The SearchLite recently shared some of our projects with graduate students at Michigan State University’s School of Engineering. Several of our Innovators-in-Residence are from MSU, so we wanted to share our knowledge from our Market Discovery Challenges with fellow Spartans and hoped to expand our community at MSU.
sThere are many tools that can be used within the realm of Customer Discovery Research for early-phase startups, including interviews, phone engagements, surveys, field trips, etc.. It is beneficial to have all of these tools in your Customer Discovery Toolkit and know when to use which tool based upon the circumstances. Our experience with Giggso is a perfect example of how a variation of tools may be more effective than using just one approach.
Giggso has become one of the most well-known projects in the history of The SearchLite. For the past 3 months, we have been talking about this project in all of our weekly project update meetings, and when we weren’t talking about it, we were thinking about it. Giggso is one of the longest and toughest Market Discovery Challenges yet it happened to be my first project!
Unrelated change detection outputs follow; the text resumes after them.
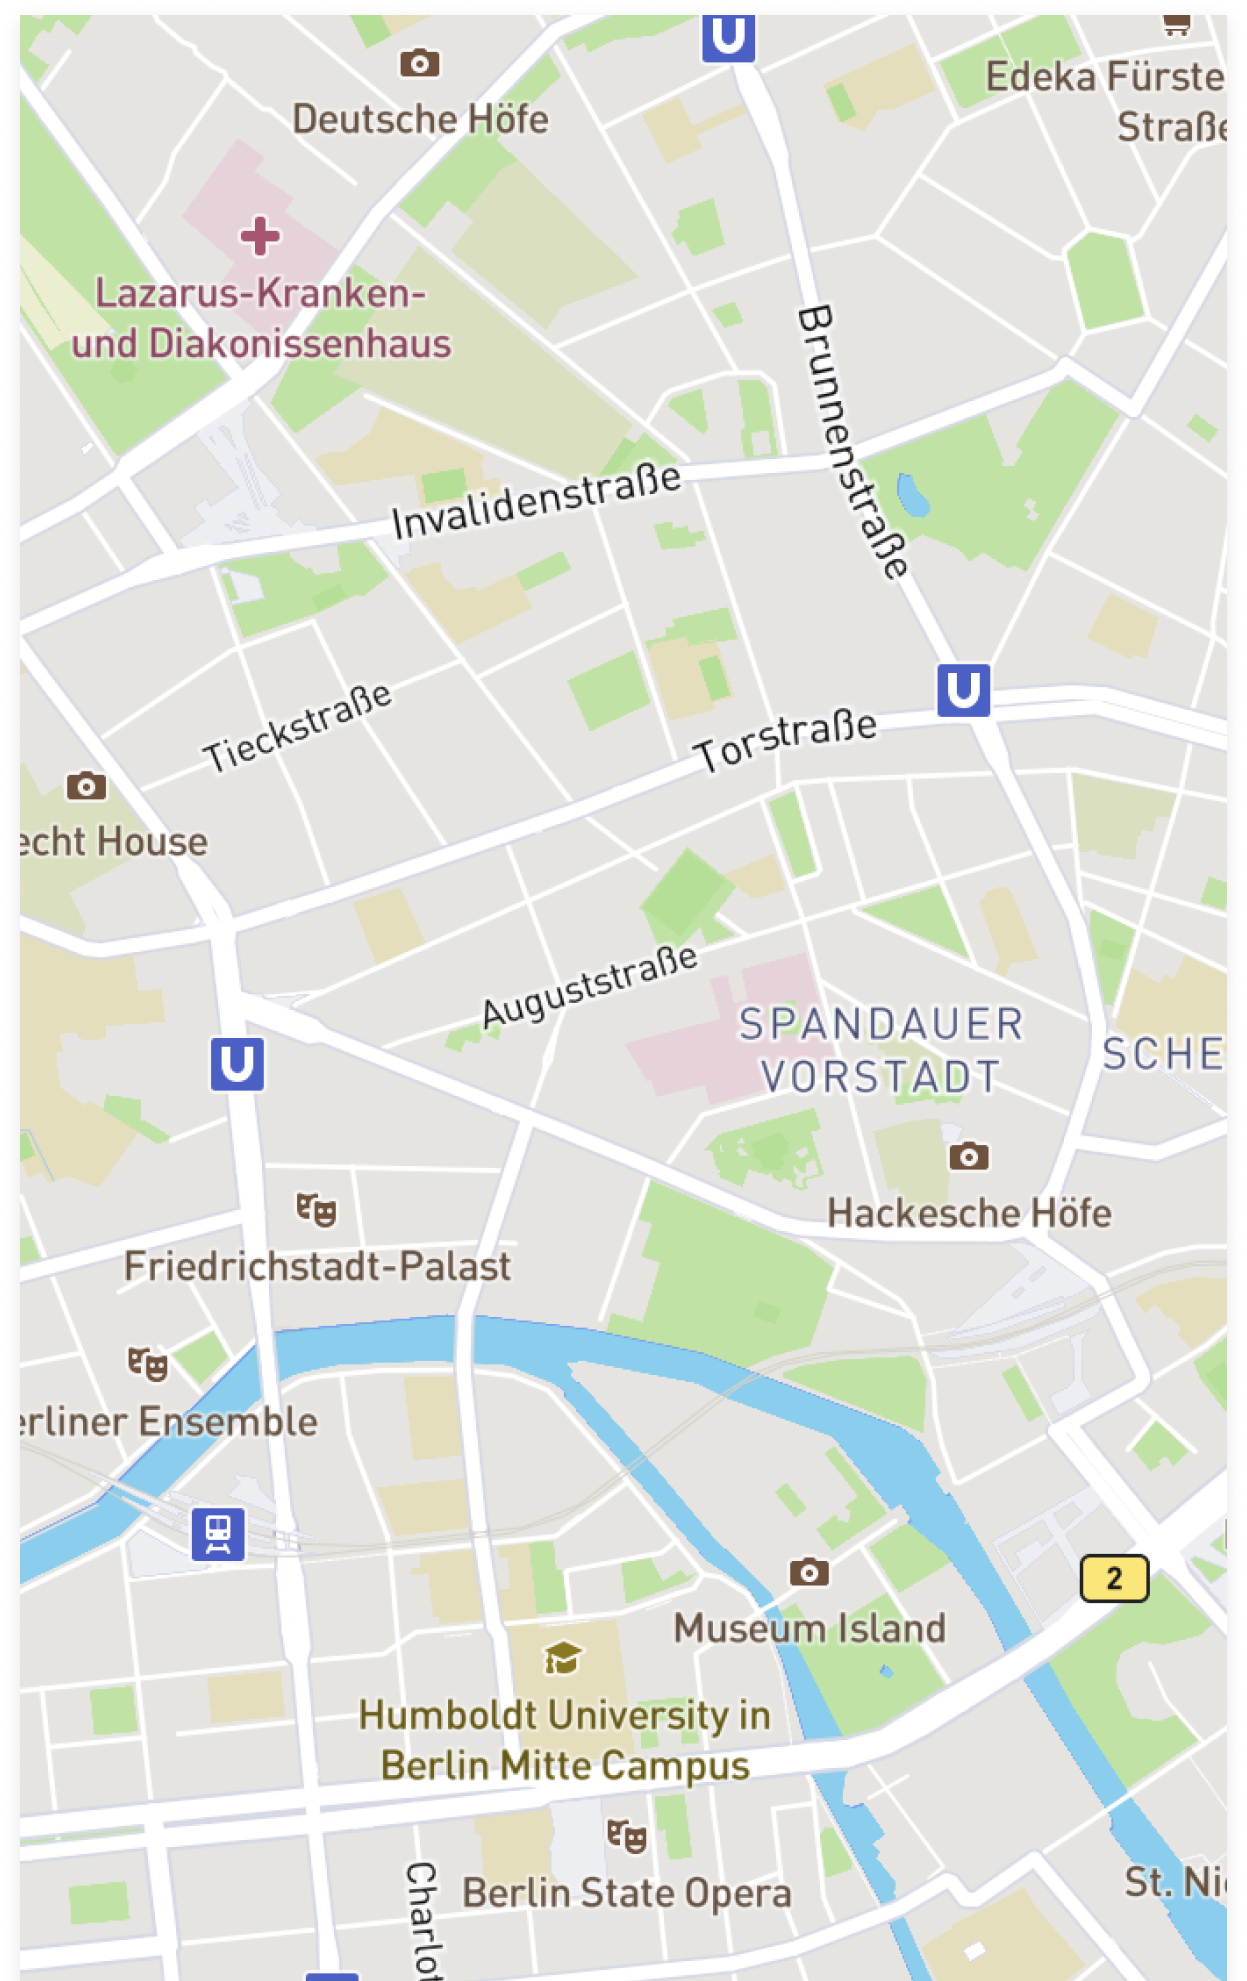
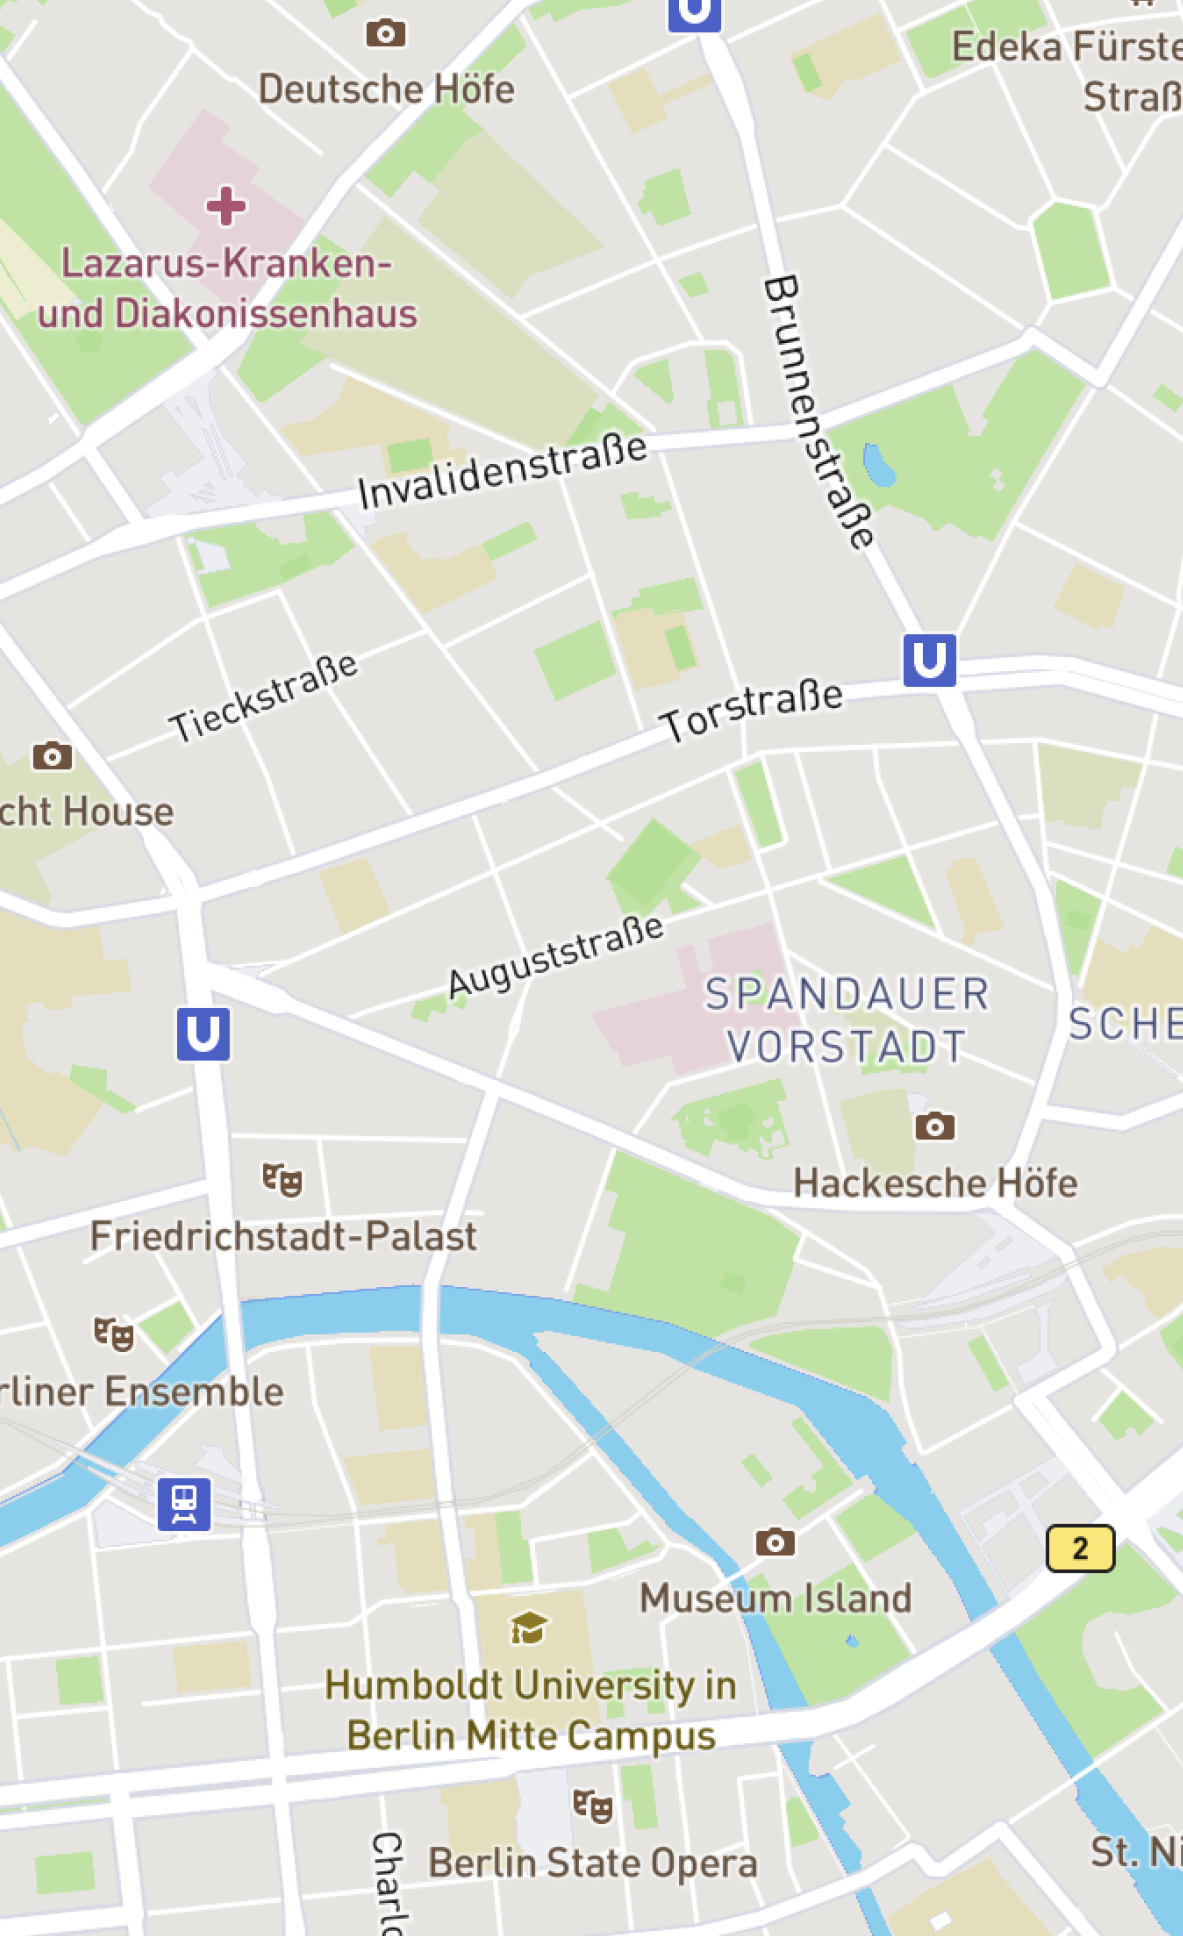
show page

diff --git a/app/assets/stylesheets/components/_card_demo_show.scss b/app/assets/stylesheets/components/_card_demo_show.scss
@@ -1,98 +1,119 @@
-.card-demo-show-title {
-  position: absolute;
-  width: 90%;
-  height: 186px;
-  left: 20px;
-  top: 85px;
-  background: linear-gradient(0deg, #FFFFFF 27.69%, rgba(255, 255, 255, 0) 76.27%), url(map.png) center bottom no-repeat;
-  box-shadow: 0px 5px 20px rgba(0, 0, 0, 0.1);
-  border-radius: 24px;
-
-  .card-demo-show-title-content {
-  width: 226px;
-  height: 38px;
-  left: 38px;
-  top: 211px;
-  }
-}
-
-.demo-title {
-  padding-top: 125px;
-  padding-left: 20px;
-}
-
 .card-demo-show-banner {
   width: 100%;
   height: 185px;
   left: 0px;
   top: 0px;
   background: linear-gradient(180deg, rgba(50, 110, 205, 0.5) 0%, rgba(130, 149, 151, 0.5) 59.38%, rgba(255, 234, 169, 0.5) 100%), url(banner_demo.jpg) center top no-repeat;
-
+  background-size: cover;
 }
 
-.card-demo-action {
-  overflow: hidden;
-//  background: red;
-  width: 100%;
-  height: 120px;
-  margin-top: 90px;
-  margin-bottom: 30px;
-  border-radius: 5px;
-  margin-left: 15px;
-}
-
-.card-demo-btns {
+.card-demo-show-title {
   position: absolute;
-//  background: green;
-  font-family: Roboto;
-  font-style: normal;
-  font-weight: normal;
-  font-size: 14px;
-  line-height: 16px;
-  display: flex;
-  align-items: center;
-  position: relative;
-  padding-bottom: 15px;
-  margin: 20px auto;
+  width: 90%;
+  height: 186px;
+  left: 20px;
+  top: 80px;
+  background: linear-gradient(0deg, #FFFFFF 27.69%, rgba(255, 255, 255, 0) 76.27%), url(map.png) center bottom no-repeat;
+  box-shadow: 0px 5px 20px rgba(0, 0, 0, 0.1);
+  border-radius: 24px;
+  background-size: 100%;
 }
 
-.card-demo-btns > p  {
-  margin-left: 20px;
-}
 
-.card-demo-action-address {
-  width: 315px;
-  left: 182px;
-  top: 277px;
-
-  font-family: Roboto;
-  font-style: normal;
-  font-weight: normal;
-  font-size: 14px;
-  line-height: 16px;
-  letter-spacing: -0.333333px;
-
-  color: #777777;
-}
-
-.card-demo-description {
-  padding-left: 4px;
-}
-
-.card-demo-description > p {
-  font-family: Roboto;
-  font-style: normal;
-  font-weight: normal;
-  font-size: 14px;
-  line-height: 16px;
-  letter-spacing: -0.333333px;
-}
-
-.card-demo-description > h3 {
-  font-family: Roboto;
-  font-style: normal;
-  font-weight: bold;
+.card-demo-show-title-content {
+  position: absolute;
   font-size: 24px;
-  line-height: 28px;
-  letter-spacing: -0.333333px;
+  font-weight: bold;
+  width: 70%;
+  line-height: 1.2em;
+  left: 18px;
+  bottom: 12px;
 }
+
+.card-demo-show-container {
+  position: relative;
+  top: 86px;
+  padding: 0 23px;
+  z-index: 1;
+}
+
+.card-demo-symbols {
+  display: flex;
+  padding: 12px 0 30px 0;
+  align-items: center;
+}
+
+
+.card-demo-show-smalltext p {
+  color: #777777;
+  line-height: 1.3em;
+  font-size: 14px;
+}
+
+
+// .card-demo-action {
+//   overflow: hidden;
+// //  background: red;
+//   width: 100%;
+//   height: 120px;
+//   margin-top: 90px;
+//   margin-bottom: 30px;
+//   border-radius: 5px;
+//   margin-left: 15px;
+// }
+
+// .card-demo-btns {
+//   position: absolute;
+// //  background: green;
+//   font-family: Roboto;
+//   font-style: normal;
+//   font-weight: normal;
+//   font-size: 14px;
+//   line-height: 16px;
+//   display: flex;
+//   align-items: center;
+//   position: relative;
+//   padding-bottom: 15px;
+//   margin: 20px auto;
+// }
+
+// .card-demo-btns > p  {
+//   margin-left: 20px;
+// }
+
+// .card-demo-action-address {
+//   width: 315px;
+//   left: 182px;
+//   top: 277px;
+
+//   font-family: Roboto;
+//   font-style: normal;
+//   font-weight: normal;
+//   font-size: 14px;
+//   line-height: 16px;
+//   letter-spacing: -0.333333px;
+
+//   color: #777777;
+// }
+
+// .card-demo-description {
+//   padding-left: 4px;
+// }
+
+// .card-demo-description > p {
+//   font-family: Roboto;
+//   font-style: normal;
+//   font-weight: normal;
+//   font-size: 14px;
+//   line-height: 16px;
+//   letter-spacing: -0.333333px;
+// }
+
+// .card-demo-description > h3 {
+//   font-family: Roboto;
+//   font-style: normal;
+//   font-weight: bold;
+//   font-size: 24px;
+//   line-height: 28px;
+//   letter-spacing: -0.333333px;
+// }

diff --git a/app/assets/stylesheets/components/_button.scss b/app/assets/stylesheets/components/_button.scss
@@ -3,3 +3,45 @@
   width:105px;
   height:51px;
 }
+
+
+.btn-go {
+  position: absolute;
+  display: block;
+  text-align: center;
+  line-height: 52px;
+  border-radius: 50%;
+  width: 55px;
+  height: 55px;
+  bottom: 15px;
+  right: 15px;
+  background: #326ECD;
+  color: white;
+}
+
+
+.btn-share {
+  display: block;
+  text-align: center;
+  line-height: 52px;
+  border-radius: 50%;
+  width: 55px;
+  height: 55px;
+  background: #B3B3B3;
+  color: white;
+  margin-right: 20px;
+}
+
+
+.btn-demo-chatter {
+  filter: invert(100%);
+  display: block;
+  text-align: center;
+  line-height: 52px;
+  border-radius: 50%;
+  width: 55px;
+  height: 55px;
+  background: #0056ca;
+  color: white;
+  margin-right: 20px;
+}

diff --git a/app/assets/stylesheets/components/_card_demo_index.scss b/app/assets/stylesheets/components/_card_demo_index.scss
@@ -64,11 +64,9 @@
   text-align: center;
   letter-spacing: -0.333333px;
   padding-top: 5px;
+  padding-left: 3px;
 
-  width: 99.22px;
   height: 29px;
-  left: 32.8px;
-  top: 180px;
 }
 
 
@@ -77,26 +75,6 @@
   align-items: center;
 }
 
-.card-comment-infos-content-details {
-  position: absolute;
-  width: 184px;
-  height: 57px;
-  left: 160px;
-  top: 130px;
-
-  font-family: Roboto;
-  font-style: normal;
-  font-weight: bold;
+.card-demo-infos-content-details h2 {
   font-size: 24px;
-  line-height: 28px;
-  display: flex;
-  align-items: center;
-  letter-spacing: -0.333333px;
-
-  color: #000000;
-
-  h2 {
-  font-weight: 700;
-  }
-
 }

diff --git a/db/seeds.rb b/db/seeds.rb
@@ -41,6 +41,7 @@ demo = Demo.create!(description:'Lorem Ipsum  ', name:'Mondays for future', user
 demo2 = Demo.create!(description:'Lorem Ipsum  ', name:"You can't eat money!", user: user, start_time: (Date.today + 12))
 demo3 = Demo.create!(description:'Lorem Ipsum  ', name:'Critical Mass', user: user, start_time: (Date.today + 1))
 demo4 = Demo.create!(description:'Lorem Ipsum  ', name:'Mondays for future', user: user, start_time: (Date.today + 5))
+demo5 = Demo.create!(description:'Lorem Ipsum  ', name:'Female Future', user: user, start_time: (Date.today + 5))
 
 event_type1 = EventType.create!(name: 'sit-in', icon: 'sit-in.svg')
 event_type2 = EventType.create!(name: 'speech', icon: 'share.svg')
If you define success as the ratio of outcome over goal, I can’t say Giggso is a successful project. However, from an experience gaining perspective, people grow faster in the process of tackling tough problems rather than being handed easy solutions. I grew tremendously because of Giggso.
The SearchLite recently hosted a NIH BEST career panel discussion at Michigan State University. The panel discussion about career transition was held at the offices of MSU Technologies on Thursday, December 17th. The panel featured three speakers and focused on career opportunities in Life Sciences for PhD Candidates and Post Docs. Students from the follow link MSU BEST Program and see Wayne State University BEST Program participated in the career panel. BEST stands for http://oceanadesigns.net/wp-json/oembed/1.0/embed?url=http://oceanadesigns.net/envira/bahama-blue/ Broadening Experiences in Scientific Training. The National Institute of Health (NIH) has selected and funded 17 research sites in the US to participate in the BEST Program.
Job Searching – the how to, the where to, and the who to….
image credit: http://www.pce.uw.edu/career-insights/job-searching-simplified/
Job searching is one of those moments in life that is loaded with emotions. There is of course the fearful aspect – when you think that you are not capable enough compared to the guy next door who has a loaded resume, phenomenal network, and captivating charisma. There is the excitement – I mean this is a new step in life that’s full of opportunities and different possibilities. Then there’s anticipation – job searching is tedious and takes time. And finally there’s frustration – it’s not easy and usually you don’t get a job on the first try. But with all this said keep in mind that were 5.8 million job openings in July, 2015. So, be hopeful but rather than keeping it an emotion turn the hopefulness into action.
image credit: phdcomics.com
[The SearchLite’s Note] To stay in academia or not is a common question to ponder for graduate students, especially for the Innovators-in-Residence at The SearchLite.
You are not alone. According to The 2015 Nature survey of graduate students, more than 60% of the above 3400 respondents claimed that they were “likely” or “very likely” to continue their work in industry because of the severe competition, heavy workload, and limited income of academia. However, some graduate students chose to return to academia after experiencing a career in industry because it “could satisfy her scientific curiosity”.
Finding a Career Path…In an infinite maze of thought, concern, and pressure
Image credit: Wikia
“If today were the last day of my life, would I want to do what I am about to do today?” And whenever the answer has been “No” for too many days in a row, I know I need to change something.” – Steve Jobs
When introduced to the concept of a career path, I had to first do a little research to make sure I understood what exactly that meant. According to the Cambridge Dictionary, career path means: “the way that you progress in your work, either in one job or in a series of jobs.” I had the definition, but rather than being satisfied, I wanted to know how to put the idea into application.